in the Telegraph with recipes for pot-roast brisket with beer, orange and star anise recipe, roast beetroot with blackcurrants, feta and chilli, roast blackberry compote with sunflower seed cream and spicy roast squash, onions and butter beans.\ I am the one person in the UK who doesn’t like a traditional Sunday roast dinner, the big pieces of beef, the Yorkshire pudding and all the brassicas that go with. So I didn’t think I would like the sound of this book.
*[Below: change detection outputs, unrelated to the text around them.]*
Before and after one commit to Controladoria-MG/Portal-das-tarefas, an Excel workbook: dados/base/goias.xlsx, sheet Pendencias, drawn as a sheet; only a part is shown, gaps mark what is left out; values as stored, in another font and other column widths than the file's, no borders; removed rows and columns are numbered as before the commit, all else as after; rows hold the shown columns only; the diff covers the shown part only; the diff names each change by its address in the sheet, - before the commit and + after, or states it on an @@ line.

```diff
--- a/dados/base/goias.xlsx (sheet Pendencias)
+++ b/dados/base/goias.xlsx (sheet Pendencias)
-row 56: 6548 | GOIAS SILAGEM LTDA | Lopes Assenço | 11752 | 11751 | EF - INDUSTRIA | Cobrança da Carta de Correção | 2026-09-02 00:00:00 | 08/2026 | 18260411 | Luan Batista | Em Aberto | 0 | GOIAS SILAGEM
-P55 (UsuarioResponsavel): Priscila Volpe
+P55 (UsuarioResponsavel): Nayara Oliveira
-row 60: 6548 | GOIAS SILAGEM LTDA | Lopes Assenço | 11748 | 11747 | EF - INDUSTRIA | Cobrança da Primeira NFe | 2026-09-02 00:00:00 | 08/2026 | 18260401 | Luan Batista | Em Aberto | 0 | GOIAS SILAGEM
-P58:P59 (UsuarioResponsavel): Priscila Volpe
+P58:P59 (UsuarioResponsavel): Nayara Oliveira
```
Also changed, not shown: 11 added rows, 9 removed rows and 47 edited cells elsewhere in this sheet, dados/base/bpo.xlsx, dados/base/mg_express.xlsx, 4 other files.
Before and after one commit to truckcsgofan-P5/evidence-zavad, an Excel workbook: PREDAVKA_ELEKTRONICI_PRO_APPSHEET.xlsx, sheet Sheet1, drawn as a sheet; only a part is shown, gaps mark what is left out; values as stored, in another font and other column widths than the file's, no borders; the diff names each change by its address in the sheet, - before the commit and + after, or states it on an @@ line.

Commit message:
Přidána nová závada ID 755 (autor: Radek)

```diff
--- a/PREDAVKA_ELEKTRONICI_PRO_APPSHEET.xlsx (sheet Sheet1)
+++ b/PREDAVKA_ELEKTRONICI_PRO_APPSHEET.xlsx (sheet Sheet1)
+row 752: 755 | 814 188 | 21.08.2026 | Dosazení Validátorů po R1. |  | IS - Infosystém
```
But the philosophy of putting a meal in the oven (or even maybe an air fryer) sounds good.
Madhur Jaffrey’s Indian cooking by Madhur Jaffrey
the fortieth anniversary edition of the book, with an interview here and and recipes for with serving suggestions of how to put the dishes together with other ones from the book, baigan borani, (aubergine slices in two sauces, a tomato sauce and a seasoned yoghurt sauce,) bhuni gobi, browned, spiced cauliflower and tomato rice
Mob 6- tasty 6 ingredient meals by Mob Kitchen
with recipes in the Times from their team of cooks including chicken, ’nduja and sourdough, and plum and almond cake.
In the FT, Tim Hayward visited Merkato in London N1, an Ethiopian restaurant near Kings Cross station with a chef friend and said, ‘The best ones know much more fascinating places, where nobody knows or cares who the hell you are and the food doesn’t necessarily come on curated china.’
In the Guardian, Grace Dent was in Edinburgh at Cadiz and said ‘the dining room is elegant and there are a few successes on the menu, but in aiming to serve Scottish seafood in a Spanish way, Cadiz somehow seems to have lost sight of Spain’ but thought its sister restaurant, ‘cheap and cheerful Cafe Andaluz’ would have been much better
In the Observer, Jay Rayner went to Manchester to the Edinburgh Castle and pronounced it had ‘solid and sustaining food.’
In the Standard, Jimi Famurewa was in Fazenda, a steak house in Bishopsgate, London EC2, a chain which he says is a cross ‘ between a Harvester and a branch of Gaucho. ‘For better or worse, that pretty accurately describes the charms and challenges of eating here.’
In the Telegraph, William Sitwell reviews Story Cellar, London in London WC2 the third restaurant by chef Tom Sellers. He says ‘it’s cosy upmarket dining, … a lunch of great confidence, served with grace and courtesy.’
In the Times, Giles Coren was at the Portrait Restaurant on top of the National Portrait Gallery in London and said ‘Wow’ at the view and ‘its just so great.’
Walking the west Cornwall coast from St Ives to the Badger pub in the footsteps of Virginia Woolf in the Guardian.
My perfect weekend in Paris in the FT by the Le Collectionist’s Max Aniort, a city guide to Bordeaux in the Times and best chateaux in the Loire and Menton on the Côte d’Azur in the Independent for its rugby, its restaurants and its lemons.
The Guardian recommend La Ciotat near Marseille a less frenetic than neighbouring Marseille, this beautiful coastal resort quietly celebrates its pioneering heritage in shipbuilding, cinematography and … pétanque